Stored records:
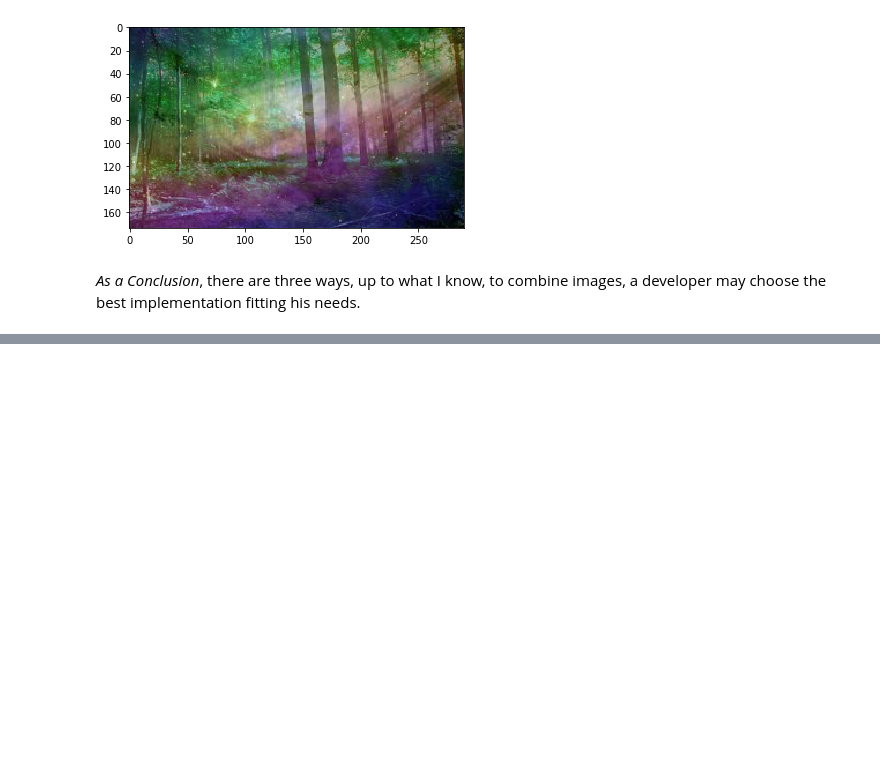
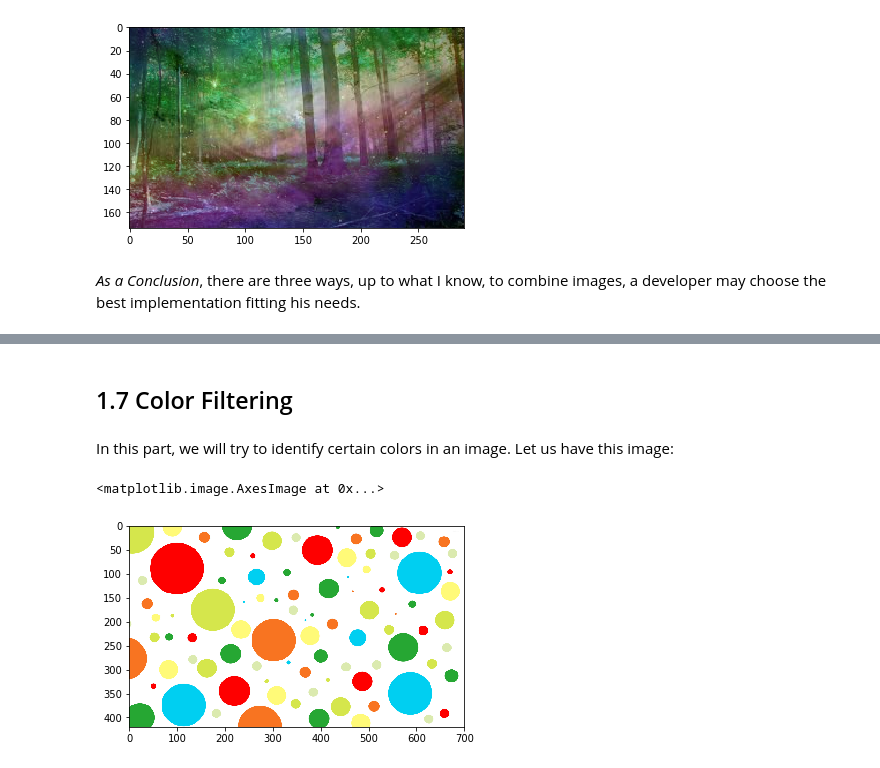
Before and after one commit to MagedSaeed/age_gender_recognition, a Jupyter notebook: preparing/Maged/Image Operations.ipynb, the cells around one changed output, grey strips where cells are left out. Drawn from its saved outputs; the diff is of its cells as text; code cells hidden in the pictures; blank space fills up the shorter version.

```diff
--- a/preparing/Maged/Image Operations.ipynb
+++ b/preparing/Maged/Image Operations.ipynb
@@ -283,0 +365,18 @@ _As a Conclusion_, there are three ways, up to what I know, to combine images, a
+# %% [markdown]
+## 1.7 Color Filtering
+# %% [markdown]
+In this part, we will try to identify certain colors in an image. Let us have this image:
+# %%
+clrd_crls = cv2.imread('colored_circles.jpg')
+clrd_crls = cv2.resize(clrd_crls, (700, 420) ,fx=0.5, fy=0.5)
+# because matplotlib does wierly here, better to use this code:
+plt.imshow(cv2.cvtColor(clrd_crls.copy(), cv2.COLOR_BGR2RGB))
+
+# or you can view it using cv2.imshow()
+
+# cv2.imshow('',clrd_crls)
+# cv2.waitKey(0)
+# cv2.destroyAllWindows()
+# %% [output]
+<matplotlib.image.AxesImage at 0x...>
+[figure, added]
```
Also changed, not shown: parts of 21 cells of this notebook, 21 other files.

* * *

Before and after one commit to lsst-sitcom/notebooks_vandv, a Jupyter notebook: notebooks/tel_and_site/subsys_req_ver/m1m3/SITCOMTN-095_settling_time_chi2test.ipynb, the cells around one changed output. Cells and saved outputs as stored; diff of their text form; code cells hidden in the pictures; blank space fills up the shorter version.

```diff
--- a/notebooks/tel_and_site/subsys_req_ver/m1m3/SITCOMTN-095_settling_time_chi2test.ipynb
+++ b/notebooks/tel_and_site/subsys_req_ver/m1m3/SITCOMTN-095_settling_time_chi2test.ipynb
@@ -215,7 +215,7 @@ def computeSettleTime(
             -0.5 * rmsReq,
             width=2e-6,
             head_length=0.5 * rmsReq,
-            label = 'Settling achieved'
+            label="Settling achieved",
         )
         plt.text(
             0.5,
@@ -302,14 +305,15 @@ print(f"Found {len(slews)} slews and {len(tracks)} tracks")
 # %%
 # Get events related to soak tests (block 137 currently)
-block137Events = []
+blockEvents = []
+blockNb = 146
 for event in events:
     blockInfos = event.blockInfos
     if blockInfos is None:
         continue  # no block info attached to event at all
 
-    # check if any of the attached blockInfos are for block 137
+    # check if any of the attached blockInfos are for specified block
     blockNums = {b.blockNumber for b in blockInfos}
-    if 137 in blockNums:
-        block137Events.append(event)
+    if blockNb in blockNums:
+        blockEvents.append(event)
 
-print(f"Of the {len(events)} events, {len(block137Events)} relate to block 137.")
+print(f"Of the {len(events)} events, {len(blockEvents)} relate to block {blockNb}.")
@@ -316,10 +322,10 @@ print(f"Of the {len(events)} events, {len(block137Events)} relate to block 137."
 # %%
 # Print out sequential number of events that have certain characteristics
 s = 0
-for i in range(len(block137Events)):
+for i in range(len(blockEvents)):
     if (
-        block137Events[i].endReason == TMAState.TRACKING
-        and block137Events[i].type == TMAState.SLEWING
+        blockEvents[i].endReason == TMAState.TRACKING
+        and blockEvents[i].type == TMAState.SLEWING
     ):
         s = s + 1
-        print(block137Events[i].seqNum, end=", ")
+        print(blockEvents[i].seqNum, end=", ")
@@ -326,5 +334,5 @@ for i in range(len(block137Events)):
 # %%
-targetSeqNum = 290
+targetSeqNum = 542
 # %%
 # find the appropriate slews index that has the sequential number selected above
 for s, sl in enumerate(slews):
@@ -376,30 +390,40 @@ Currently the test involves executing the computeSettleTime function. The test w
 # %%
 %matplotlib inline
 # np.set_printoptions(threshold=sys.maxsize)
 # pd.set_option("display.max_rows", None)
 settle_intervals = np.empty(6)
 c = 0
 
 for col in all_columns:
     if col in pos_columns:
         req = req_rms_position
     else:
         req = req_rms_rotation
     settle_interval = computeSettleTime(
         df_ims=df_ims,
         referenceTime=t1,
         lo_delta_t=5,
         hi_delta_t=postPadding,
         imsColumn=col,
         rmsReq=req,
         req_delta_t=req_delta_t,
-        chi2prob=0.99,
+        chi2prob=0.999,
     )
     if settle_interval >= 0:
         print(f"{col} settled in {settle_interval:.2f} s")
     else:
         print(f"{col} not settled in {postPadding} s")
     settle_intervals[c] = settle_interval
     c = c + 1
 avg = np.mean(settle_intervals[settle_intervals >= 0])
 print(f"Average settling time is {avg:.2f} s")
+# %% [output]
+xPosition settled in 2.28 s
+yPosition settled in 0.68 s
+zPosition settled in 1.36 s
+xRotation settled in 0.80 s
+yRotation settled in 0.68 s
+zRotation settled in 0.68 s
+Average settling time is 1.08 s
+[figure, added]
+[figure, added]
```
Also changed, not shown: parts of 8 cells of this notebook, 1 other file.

INSTRUCTIONS FOR THE TASK:
The lines to copy are those above that contain "blockEvents".

ANSWER TO THE EXERCISE:
+blockEvents = []
+        blockEvents.append(event)
+print(f"Of the {len(events)} events, {len(blockEvents)} relate to block {blockNb}.")
+for i in range(len(blockEvents)):
+        blockEvents[i].endReason == TMAState.TRACKING
+        and blockEvents[i].type == TMAState.SLEWING
+        print(blockEvents[i].seqNum, end=", ")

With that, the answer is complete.